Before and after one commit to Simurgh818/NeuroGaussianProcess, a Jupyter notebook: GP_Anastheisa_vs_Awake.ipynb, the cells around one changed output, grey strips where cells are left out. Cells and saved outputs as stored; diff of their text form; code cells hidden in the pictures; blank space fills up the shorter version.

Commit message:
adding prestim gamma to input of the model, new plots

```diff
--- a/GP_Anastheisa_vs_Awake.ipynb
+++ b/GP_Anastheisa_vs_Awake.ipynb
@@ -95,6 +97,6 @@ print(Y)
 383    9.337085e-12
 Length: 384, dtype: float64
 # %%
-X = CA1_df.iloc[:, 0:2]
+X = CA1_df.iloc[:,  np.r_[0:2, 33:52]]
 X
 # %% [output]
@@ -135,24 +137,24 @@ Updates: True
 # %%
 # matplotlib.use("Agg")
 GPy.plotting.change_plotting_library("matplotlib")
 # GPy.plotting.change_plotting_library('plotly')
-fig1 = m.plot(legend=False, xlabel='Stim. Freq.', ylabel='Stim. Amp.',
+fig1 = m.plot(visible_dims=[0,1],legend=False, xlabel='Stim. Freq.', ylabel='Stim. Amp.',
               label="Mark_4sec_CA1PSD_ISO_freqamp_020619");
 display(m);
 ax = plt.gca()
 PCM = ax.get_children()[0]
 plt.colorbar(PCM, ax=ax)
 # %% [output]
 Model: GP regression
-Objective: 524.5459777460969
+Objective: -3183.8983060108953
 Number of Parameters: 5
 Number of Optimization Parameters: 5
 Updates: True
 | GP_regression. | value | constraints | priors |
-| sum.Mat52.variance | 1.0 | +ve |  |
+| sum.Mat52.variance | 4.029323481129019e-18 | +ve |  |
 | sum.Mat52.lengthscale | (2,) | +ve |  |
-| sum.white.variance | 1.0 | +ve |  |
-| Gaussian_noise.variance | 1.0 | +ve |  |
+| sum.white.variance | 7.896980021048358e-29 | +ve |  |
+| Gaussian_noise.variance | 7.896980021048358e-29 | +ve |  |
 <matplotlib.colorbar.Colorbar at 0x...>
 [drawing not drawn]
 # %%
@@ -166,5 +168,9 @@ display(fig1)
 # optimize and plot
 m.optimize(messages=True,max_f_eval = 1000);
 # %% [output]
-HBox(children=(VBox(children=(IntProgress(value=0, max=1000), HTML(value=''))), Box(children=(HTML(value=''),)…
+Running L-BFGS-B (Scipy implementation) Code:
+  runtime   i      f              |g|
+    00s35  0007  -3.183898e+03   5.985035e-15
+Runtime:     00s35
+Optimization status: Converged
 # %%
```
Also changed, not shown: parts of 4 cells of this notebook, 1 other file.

...

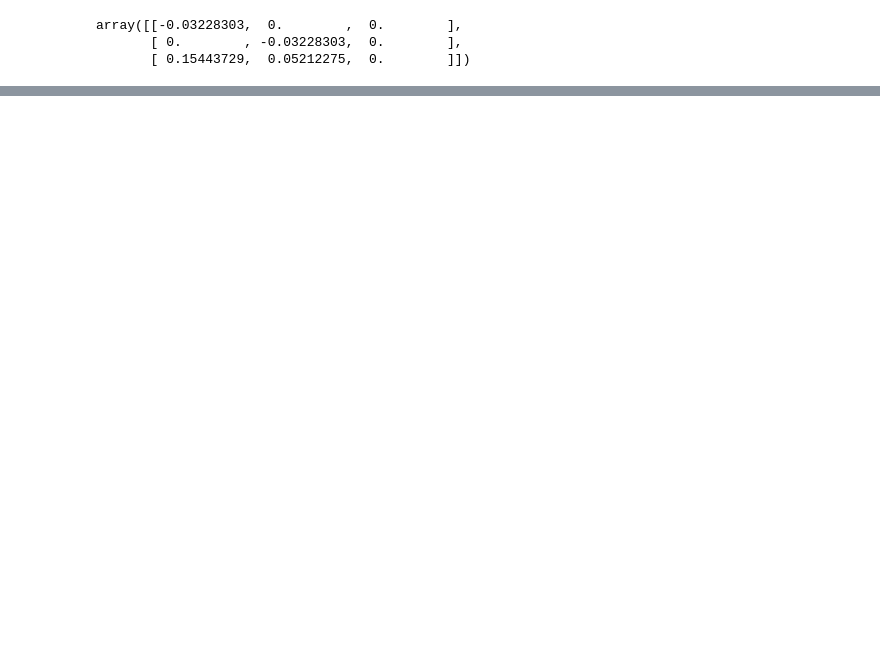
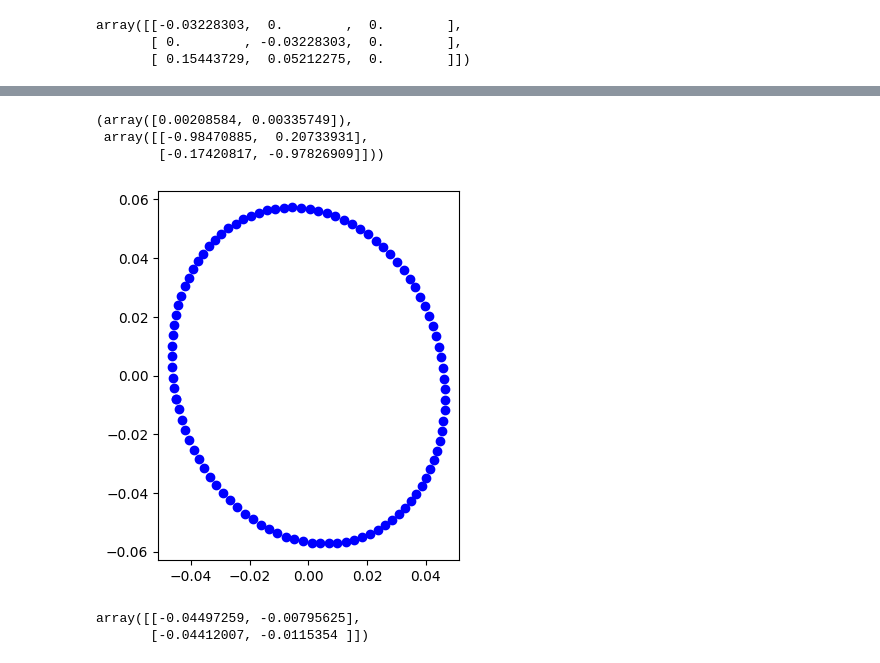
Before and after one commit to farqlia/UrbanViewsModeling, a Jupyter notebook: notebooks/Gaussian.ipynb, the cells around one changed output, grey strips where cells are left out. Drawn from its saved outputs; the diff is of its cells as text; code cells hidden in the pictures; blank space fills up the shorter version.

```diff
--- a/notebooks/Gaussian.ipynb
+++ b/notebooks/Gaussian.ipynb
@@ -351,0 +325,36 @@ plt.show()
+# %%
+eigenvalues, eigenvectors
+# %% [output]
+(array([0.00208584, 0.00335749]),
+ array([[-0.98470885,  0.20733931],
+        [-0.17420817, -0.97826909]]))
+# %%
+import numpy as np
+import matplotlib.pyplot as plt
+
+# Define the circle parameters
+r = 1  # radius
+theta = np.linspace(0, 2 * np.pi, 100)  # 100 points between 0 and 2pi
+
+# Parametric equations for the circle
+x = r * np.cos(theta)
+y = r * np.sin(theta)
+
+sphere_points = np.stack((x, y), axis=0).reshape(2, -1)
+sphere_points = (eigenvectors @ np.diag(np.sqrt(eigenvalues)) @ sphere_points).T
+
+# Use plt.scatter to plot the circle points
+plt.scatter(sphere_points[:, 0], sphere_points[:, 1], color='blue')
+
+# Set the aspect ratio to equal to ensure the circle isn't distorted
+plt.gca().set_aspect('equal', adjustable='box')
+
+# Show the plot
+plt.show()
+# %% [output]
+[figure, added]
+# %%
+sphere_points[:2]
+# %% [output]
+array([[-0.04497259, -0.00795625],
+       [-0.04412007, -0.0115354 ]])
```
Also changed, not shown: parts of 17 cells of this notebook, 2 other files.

==

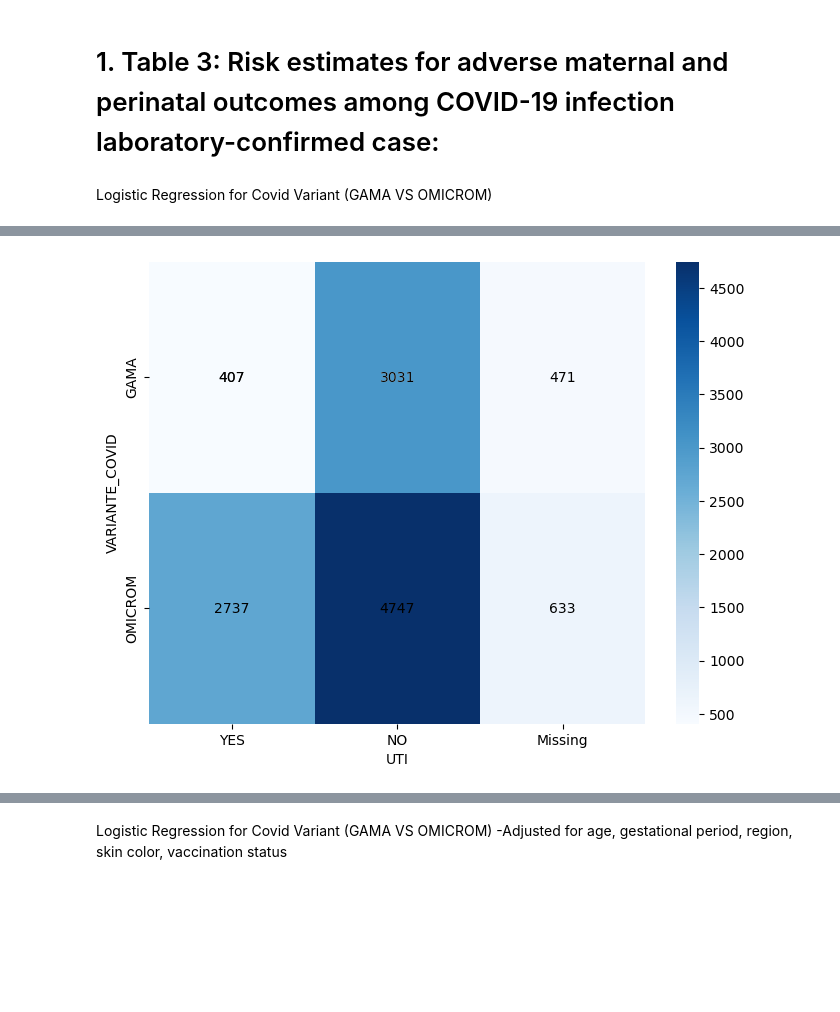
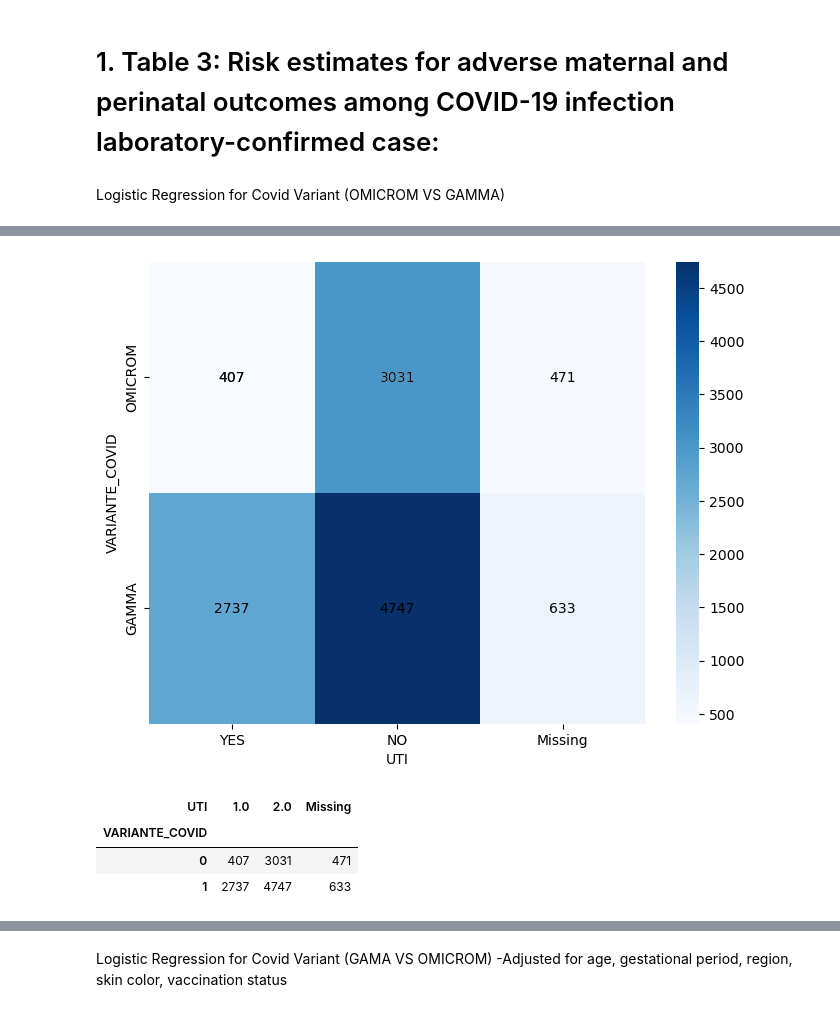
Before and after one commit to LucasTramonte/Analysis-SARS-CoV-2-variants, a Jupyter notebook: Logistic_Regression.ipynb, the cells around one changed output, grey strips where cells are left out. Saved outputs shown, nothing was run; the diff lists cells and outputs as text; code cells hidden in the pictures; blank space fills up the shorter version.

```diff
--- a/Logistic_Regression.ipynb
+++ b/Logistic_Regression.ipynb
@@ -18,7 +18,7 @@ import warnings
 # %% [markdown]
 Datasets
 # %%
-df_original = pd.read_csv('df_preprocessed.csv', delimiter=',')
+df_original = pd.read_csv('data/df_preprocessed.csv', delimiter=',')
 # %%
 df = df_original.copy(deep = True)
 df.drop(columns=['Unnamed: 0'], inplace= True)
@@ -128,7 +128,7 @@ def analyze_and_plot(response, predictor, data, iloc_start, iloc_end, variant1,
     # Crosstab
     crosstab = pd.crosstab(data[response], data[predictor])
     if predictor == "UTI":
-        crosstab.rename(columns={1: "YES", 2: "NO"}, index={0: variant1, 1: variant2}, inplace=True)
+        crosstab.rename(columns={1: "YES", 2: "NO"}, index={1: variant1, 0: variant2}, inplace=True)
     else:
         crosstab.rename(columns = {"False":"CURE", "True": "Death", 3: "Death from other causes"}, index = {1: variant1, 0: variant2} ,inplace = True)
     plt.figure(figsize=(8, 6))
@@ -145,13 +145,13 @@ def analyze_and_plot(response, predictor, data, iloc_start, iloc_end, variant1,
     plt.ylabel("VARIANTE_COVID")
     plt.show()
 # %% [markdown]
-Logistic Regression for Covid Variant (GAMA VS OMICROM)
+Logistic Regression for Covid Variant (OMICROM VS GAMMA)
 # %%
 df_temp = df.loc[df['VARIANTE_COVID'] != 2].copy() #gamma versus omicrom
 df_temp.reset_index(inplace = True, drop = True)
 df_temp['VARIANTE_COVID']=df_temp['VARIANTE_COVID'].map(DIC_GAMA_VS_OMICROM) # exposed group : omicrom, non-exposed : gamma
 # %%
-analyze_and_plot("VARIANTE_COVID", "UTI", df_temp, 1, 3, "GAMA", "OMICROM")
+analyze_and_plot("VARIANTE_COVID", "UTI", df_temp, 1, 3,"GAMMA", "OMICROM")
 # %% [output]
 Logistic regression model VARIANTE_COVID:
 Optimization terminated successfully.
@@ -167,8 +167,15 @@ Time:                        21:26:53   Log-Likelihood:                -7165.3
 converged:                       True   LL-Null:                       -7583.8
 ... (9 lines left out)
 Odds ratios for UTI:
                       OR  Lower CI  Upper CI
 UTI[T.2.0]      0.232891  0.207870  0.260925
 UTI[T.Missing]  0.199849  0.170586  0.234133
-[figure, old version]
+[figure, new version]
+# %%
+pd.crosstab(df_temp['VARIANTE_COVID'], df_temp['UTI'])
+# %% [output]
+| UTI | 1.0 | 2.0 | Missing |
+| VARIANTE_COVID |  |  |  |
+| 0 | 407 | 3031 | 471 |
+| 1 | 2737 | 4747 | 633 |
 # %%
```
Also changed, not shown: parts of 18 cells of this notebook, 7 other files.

__Task directions__. Using the data above, copy each line that contains "variance".

__Solution to this task__.
-| sum.Mat52.variance | 1.0 | +ve |  |
+| sum.Mat52.variance | 4.029323481129019e-18 | +ve |  |
-| sum.white.variance | 1.0 | +ve |  |
-| Gaussian_noise.variance | 1.0 | +ve |  |
+| sum.white.variance | 7.896980021048358e-29 | +ve |  |
+| Gaussian_noise.variance | 7.896980021048358e-29 | +ve |  |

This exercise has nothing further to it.